    Building the media infrastructure is important, but what actual culture does China have to export. Soft power is essentially disseminating culture and influence so slowly that it does not threaten your audience. This is why in the early 1990s and 2000s, Japan and Korea took off. Teenagers and young adults in Asia today all know who their favorite Korean actors or singers are, but they could care less about Chinese celebs. 

  • http://twitter.com/pirugenia Maria Mayer

    I
    was blocked by all those sites for saying things without adornment, as I was
    sick of BS, also kicked out of Facebook for campaigning pro Chavez and Correa,
    against Romney (not that Obama is my cup of tea), and against any criminal
    attack by U$rael & NATO  against
    another Muslims nation in the Middle East: Syria & Iran are in the
    crosshairs (after Iraq, Libya etc). What is going on is the rise of
    totalitarianism in the US: the Patriot Act, the NDAA law, wars unending, sleaze
    unending, the FED printing money like in Weimar, a “complex” of synergic power
    much bigger than the Industrial Military Complex that Pres.
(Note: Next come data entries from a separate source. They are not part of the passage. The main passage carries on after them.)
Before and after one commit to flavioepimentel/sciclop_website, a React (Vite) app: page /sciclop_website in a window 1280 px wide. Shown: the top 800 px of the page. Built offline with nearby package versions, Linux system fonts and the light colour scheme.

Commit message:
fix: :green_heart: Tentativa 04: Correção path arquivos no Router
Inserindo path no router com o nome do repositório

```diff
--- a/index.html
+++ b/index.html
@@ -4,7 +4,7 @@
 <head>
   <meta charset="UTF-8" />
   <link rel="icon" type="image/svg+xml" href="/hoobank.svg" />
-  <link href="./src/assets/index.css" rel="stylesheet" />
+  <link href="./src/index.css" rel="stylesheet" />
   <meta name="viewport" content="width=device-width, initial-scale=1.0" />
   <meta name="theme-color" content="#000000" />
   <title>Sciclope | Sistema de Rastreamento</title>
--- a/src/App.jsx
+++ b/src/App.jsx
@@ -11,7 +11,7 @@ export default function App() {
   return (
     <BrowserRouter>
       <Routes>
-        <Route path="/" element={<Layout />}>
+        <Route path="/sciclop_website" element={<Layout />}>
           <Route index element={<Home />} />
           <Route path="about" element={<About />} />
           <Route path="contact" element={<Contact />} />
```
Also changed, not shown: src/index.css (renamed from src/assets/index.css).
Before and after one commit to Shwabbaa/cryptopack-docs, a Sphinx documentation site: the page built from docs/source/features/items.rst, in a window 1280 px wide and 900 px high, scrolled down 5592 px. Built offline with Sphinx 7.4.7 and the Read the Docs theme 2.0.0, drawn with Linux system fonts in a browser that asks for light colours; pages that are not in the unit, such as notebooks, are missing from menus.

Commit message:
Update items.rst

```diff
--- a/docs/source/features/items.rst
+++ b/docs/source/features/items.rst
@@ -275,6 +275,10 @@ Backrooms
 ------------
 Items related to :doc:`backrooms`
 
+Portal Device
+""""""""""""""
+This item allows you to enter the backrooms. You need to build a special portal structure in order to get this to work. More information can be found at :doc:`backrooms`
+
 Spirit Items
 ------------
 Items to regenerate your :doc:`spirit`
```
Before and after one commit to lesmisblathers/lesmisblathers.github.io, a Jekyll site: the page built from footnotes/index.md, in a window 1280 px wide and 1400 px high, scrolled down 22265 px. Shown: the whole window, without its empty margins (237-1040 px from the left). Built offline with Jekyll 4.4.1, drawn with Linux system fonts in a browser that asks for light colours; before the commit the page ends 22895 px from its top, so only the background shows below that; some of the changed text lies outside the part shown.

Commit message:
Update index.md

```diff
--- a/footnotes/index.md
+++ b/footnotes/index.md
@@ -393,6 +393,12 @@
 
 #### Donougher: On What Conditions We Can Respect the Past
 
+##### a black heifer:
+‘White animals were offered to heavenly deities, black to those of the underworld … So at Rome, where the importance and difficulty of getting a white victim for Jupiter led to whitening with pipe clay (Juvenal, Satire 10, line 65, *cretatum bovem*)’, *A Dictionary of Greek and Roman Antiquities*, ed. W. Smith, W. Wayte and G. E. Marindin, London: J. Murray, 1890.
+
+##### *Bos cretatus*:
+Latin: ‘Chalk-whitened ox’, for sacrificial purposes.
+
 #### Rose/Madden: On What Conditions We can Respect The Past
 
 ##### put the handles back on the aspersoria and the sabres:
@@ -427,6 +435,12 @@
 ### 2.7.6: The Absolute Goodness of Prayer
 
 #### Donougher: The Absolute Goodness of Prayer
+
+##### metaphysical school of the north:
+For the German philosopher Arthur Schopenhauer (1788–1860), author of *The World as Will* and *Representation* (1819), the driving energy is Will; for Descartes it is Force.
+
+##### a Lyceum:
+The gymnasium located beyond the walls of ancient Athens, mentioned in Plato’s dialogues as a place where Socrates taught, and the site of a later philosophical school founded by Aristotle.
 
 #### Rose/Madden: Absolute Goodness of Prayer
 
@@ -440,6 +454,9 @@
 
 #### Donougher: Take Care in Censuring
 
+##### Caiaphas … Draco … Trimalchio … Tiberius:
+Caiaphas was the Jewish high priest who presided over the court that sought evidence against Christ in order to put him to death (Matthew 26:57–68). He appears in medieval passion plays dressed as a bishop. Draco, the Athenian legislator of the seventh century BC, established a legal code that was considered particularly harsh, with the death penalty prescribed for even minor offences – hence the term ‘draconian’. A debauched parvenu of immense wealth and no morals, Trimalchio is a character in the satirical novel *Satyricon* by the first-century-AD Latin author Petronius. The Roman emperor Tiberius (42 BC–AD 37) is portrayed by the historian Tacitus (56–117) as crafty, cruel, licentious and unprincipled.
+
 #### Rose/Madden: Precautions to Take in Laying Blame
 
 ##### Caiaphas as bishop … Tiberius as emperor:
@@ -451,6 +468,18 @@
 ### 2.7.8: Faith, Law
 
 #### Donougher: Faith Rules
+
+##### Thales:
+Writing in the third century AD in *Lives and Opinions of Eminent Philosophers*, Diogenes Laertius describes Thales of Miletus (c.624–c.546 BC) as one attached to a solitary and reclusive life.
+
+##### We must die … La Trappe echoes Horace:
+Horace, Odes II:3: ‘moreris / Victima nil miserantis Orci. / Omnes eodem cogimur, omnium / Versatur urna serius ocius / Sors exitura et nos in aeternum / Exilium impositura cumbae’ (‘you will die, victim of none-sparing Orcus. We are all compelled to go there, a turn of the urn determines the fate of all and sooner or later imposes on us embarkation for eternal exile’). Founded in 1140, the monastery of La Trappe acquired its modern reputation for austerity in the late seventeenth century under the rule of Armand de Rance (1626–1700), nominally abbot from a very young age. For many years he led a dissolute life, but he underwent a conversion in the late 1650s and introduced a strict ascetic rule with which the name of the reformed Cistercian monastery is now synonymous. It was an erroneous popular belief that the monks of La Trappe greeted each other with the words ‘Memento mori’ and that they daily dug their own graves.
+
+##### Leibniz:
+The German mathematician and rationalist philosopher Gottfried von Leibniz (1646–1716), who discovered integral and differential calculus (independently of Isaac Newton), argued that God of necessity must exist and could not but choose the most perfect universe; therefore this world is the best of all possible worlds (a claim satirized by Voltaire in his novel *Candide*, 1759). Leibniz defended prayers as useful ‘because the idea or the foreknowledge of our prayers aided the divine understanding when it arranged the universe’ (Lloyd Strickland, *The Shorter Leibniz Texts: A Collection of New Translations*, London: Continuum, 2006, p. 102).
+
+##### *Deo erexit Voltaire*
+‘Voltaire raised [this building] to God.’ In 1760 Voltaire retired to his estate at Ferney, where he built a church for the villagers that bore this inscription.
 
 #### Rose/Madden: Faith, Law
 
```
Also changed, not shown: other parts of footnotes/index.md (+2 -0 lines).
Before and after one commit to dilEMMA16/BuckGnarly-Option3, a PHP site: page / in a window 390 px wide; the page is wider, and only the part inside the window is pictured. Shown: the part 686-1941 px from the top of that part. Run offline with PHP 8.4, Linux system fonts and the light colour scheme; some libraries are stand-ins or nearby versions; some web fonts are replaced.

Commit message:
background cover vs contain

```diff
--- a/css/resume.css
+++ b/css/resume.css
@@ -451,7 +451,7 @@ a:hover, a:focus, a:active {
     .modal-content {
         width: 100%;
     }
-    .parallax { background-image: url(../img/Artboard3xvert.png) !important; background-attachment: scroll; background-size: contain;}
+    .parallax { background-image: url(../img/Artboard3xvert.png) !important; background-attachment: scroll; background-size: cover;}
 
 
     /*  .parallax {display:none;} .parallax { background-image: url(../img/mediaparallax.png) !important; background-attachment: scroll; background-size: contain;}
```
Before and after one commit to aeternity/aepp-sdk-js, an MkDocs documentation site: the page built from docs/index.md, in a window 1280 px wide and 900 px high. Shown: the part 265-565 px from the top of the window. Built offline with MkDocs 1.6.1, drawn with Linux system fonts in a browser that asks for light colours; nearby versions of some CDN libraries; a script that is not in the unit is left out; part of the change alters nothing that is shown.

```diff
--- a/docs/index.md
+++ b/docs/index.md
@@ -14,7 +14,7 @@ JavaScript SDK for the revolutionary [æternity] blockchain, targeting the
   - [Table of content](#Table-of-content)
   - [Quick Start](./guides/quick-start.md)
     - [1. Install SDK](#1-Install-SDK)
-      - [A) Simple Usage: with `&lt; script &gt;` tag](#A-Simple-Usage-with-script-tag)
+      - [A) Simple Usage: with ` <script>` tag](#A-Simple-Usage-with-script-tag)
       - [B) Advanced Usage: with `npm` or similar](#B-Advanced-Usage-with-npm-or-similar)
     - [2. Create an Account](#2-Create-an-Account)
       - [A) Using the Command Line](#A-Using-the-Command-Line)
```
Eisenhower warned
    us about back when he saw the rising phoenix of rocketry and NASA, and every
    single good initiative curbed or stopped. This nation has ceased to be under
    God, at least it is not the Christian God. There is some “hope” now
    that Elizabeth Warren won, and Joe Kennedy Jr. But I keep my expectations low,
    and try to keep my feet grounded. It was worth the fight: marching against the
    war[s] year after year, Occupy Wall Street, talking in public, writing letters,
    fighting in websites, being called names, given insults, mistreated verbally.
    If that is the price for not having Romney as President I would do it again and
    again. I find courage and inspiration mostly in people like John Paul II, who
    denounced the attack of Iraq as an inmoral war, in Oglala Sioux leader Russell
    Means (r.i.p.), in the abovementioned, plus bishop Ignatius Kung Ping Mei, and
    other martyrs. I trust simple men and women with a fighting spirit, and natural
    simple ways. Anything too sophisticated I abhorr. “Friends” I have just a
    handful, keep others at bay, a couple of pleasantries exchanged, and they go
    away saying how nice I am. They bore the hell out of me.